Segment Open
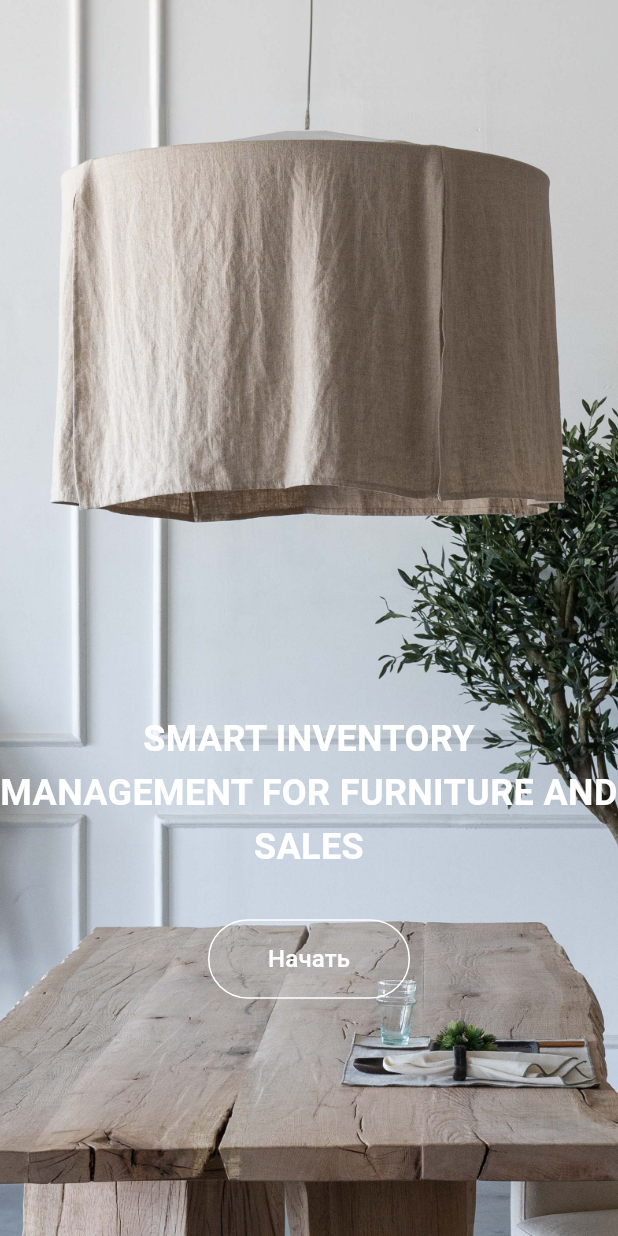
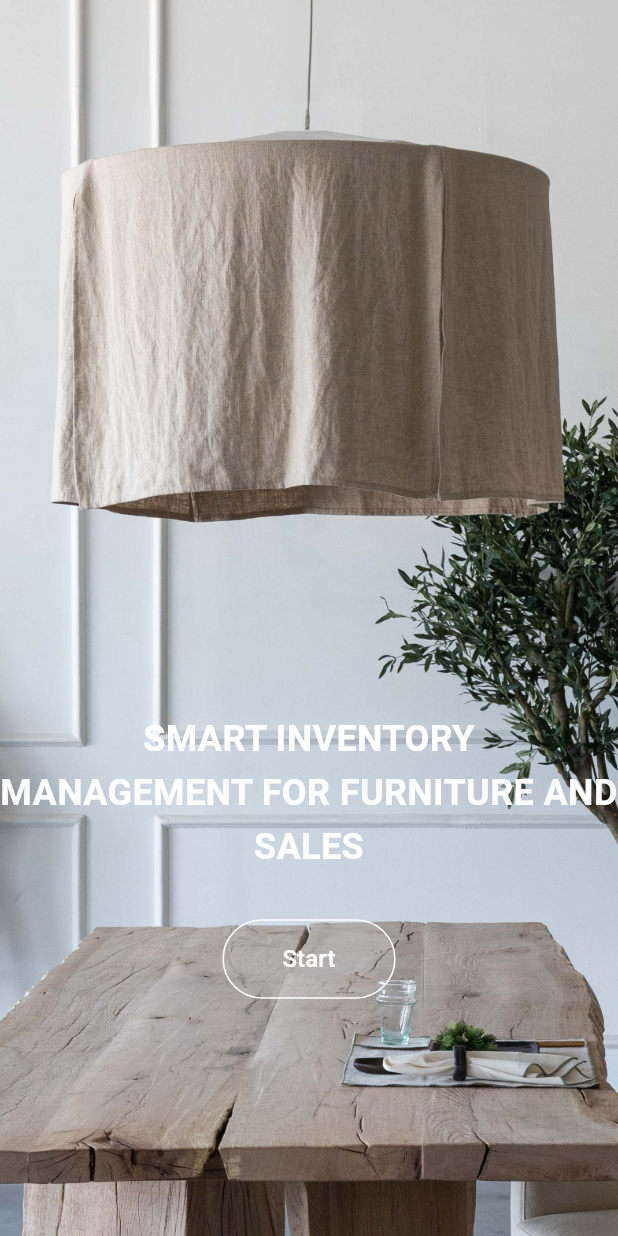
Before and after one commit to Batyrkhan-Sk/Sales-Tracking, a Flutter app: the screen it shows after launch, on a phone screen of 412 x 824 dp. Run offline on Flutter 3.47's test engine with Material 3 defaults, Android fonts, the phone set to English and light mode, and no system bars; our stand-ins replace connectivity_plus, hive, hive_flutter, shared_preferences; accounts and stored records are empty; generated files the repository leaves out were written again.

```diff
--- /dev/null
+++ b/devtools_options.yaml
@@ -0,0 +1,3 @@
+description: This file stores settings for Dart & Flutter DevTools.
+documentation: https://docs.flutter.dev/tools/devtools/extensions#configure-extension-enablement-states
+extensions:
--- a/lib/presentation/models/user.dart
+++ b/lib/presentation/models/user.dart
@@ -10,7 +10,7 @@ class User {
     required this.fullName,
     required this.email,
     this.password,
-    this.role = '', // Default to empty string if not provided
+    this.role = '',
   });
 
   Map<String, dynamic> toJson() {
@@ -28,7 +28,7 @@ class User {
       id: json['id'],
       fullName: json['fullName'] ?? '',
       email: json['email'] ?? '',
-      role: json['role'] ?? '', // Add role from JSON
+      role: json['role'] ?? '',
     );
   }
 }
--- a/lib/presentation/screens/introduction_screen.dart
+++ b/lib/presentation/screens/introduction_screen.dart
@@ -1,14 +1,17 @@
 import 'package:flutter/material.dart';
+import 'package:provider/provider.dart';
+import '../../services/connectivity_service.dart'; // Import ConnectivityService
 
 class IntroductionScreen extends StatelessWidget {
   const IntroductionScreen({super.key});
 
   @override
   Widget build(BuildContext context) {
+    return Consumer<ConnectivityService>(
+      builder: (context, connectivity, child) {
         return Scaffold(
           body: Stack(
             children: [
-          // Фоновое изображение
               Container(
                 decoration: const BoxDecoration(
                   image: DecorationImage(
@@ -17,16 +20,15 @@ class IntroductionScreen extends StatelessWidget {
                   ),
                 ),
               ),
-          // Контейнер для текста и кнопки
               Column(
-            mainAxisAlignment: MainAxisAlignment.start, // Вертикальное выравнивание
-            crossAxisAlignment: CrossAxisAlignment.center, // Горизонтальное выравнивание
+                mainAxisAlignment: MainAxisAlignment.start,
+                crossAxisAlignment: CrossAxisAlignment.center,
                 children: [
-              const Spacer(flex: 3), // Сдвигаем содержимое вниз
+                  const Spacer(flex: 3),
                   SizedBox(
-                width: double.infinity, // Занимаем всю ширину
+                    width: double.infinity,
                     child: Center(
-                  child: const Text(
+                      child: Text(
                         'SMART INVENTORY\nMANAGEMENT FOR FURNITURE AND SALES',
                         textAlign: TextAlign.center,
                         style: TextStyle(
@@ -40,12 +42,23 @@ class IntroductionScreen extends StatelessWidget {
                   ),
                   const SizedBox(height: 30),
                   SizedBox(
-                width: double.infinity, // Занимаем всю ширину
+                    width: double.infinity,
                     child: Center(
                       child: OutlinedButton(
                         onPressed: () {
-                      // Навигация на страницу входа
+                          if (connectivity.isOnline) {
                             Navigator.pushNamed(context, '/signin');
+                          } else {
+                            // Show a user-friendly message when offline
+                            ScaffoldMessenger.of(context).showSnackBar(
+                              SnackBar(
+                                content: Text(
+                                  'You are offline. Sign-in requires an internet connection.',
+                                ),
+                                backgroundColor: Colors.red,
+                              ),
+                            );
+                          }
                         },
                         style: OutlinedButton.styleFrom(
                           side: const BorderSide(color: Colors.white, width: 1),
@@ -54,10 +67,10 @@ class IntroductionScreen extends StatelessWidget {
                           shape: RoundedRectangleBorder(
                             borderRadius: BorderRadius.circular(30),
                           ),
-                      backgroundColor: Colors.white.withOpacity(0.1),
+                          backgroundColor: Color.fromRGBO(255, 255, 255, 0.1),
                         ),
                         child: const Text(
-                      'Начать',
+                          'Start',
                           style: TextStyle(
                             color: Colors.white,
                             fontSize: 16,
@@ -66,11 +79,29 @@ class IntroductionScreen extends StatelessWidget {
                       ),
                     ),
                   ),
-              const Spacer(flex: 1), // Меньший отступ снизу
+                  const Spacer(flex: 1),
                 ],
+              ),
+              // Offline indicator banner
+              if (!connectivity.isOnline)
+                Positioned(
+                  top: 0,
+                  left: 0,
+                  right: 0,
+                  child: Container(
+                    color: Colors.red,
+                    padding: EdgeInsets.all(8.0),
+                    child: Text(
+                      'No Internet Connection',
+                      style: TextStyle(color: Colors.white),
+                      textAlign: TextAlign.center,
+                    ),
+                  ),
                 ),
             ],
           ),
         );
+      },
+    );
   }
 }
--- /dev/null
+++ b/lib/services/connectivity_service.dart
@@ -0,0 +1,23 @@
+import 'package:connectivity_plus/connectivity_plus.dart';
+import 'package:flutter/material.dart';
+
+class ConnectivityService with ChangeNotifier {
+  bool _isOnline = true;
+
+  bool get isOnline => _isOnline;
+
+  ConnectivityService() {
+    _checkConnectivity();
+    Connectivity().onConnectivityChanged.listen(_updateConnectionStatus);
+  }
+
+  Future<void> _checkConnectivity() async {
+    final results = await Connectivity().checkConnectivity();
+    _updateConnectionStatus(results);
+  }
+
+  void _updateConnectionStatus(List<ConnectivityResult> results) {
+    _isOnline = results.any((result) => result != ConnectivityResult.none);
+    notifyListeners();
+  }
+}
--- a/pubspec.yaml
+++ b/pubspec.yaml
@@ -9,6 +9,9 @@ environment:
 dependencies:
   flutter:
     sdk: flutter
+  connectivity_plus: ^6.0.5
+  hive: ^2.2.3
+  hive_flutter: ^1.1.0
   http: ^1.1.0
   permission_handler: ^11.3.1
   cached_network_image: ^3.3.0
```
Also changed, not shown: lib/main.dart (+45 -6 lines), lib/presentation/screens/account_screen.dart (+6 -6 lines), lib/presentation/screens/product_details_screen.dart (+13 -13 lines), lib/presentation/screens/qr_code_screen.dart (+44 -10 lines), lib/services/api_service.dart (+154 -25 lines), pubspec.lock, 3 other files. Lines whose indentation alone changed are shown as unchanged.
Segment Closed
▶ _WORK INSTRUCTIONS_:
Above are some records. Copy each of their lines that holds the string "bool".

▶ _EXPECTED OUTPUT_:
+  bool _isOnline = true;
+  bool get isOnline => _isOnline;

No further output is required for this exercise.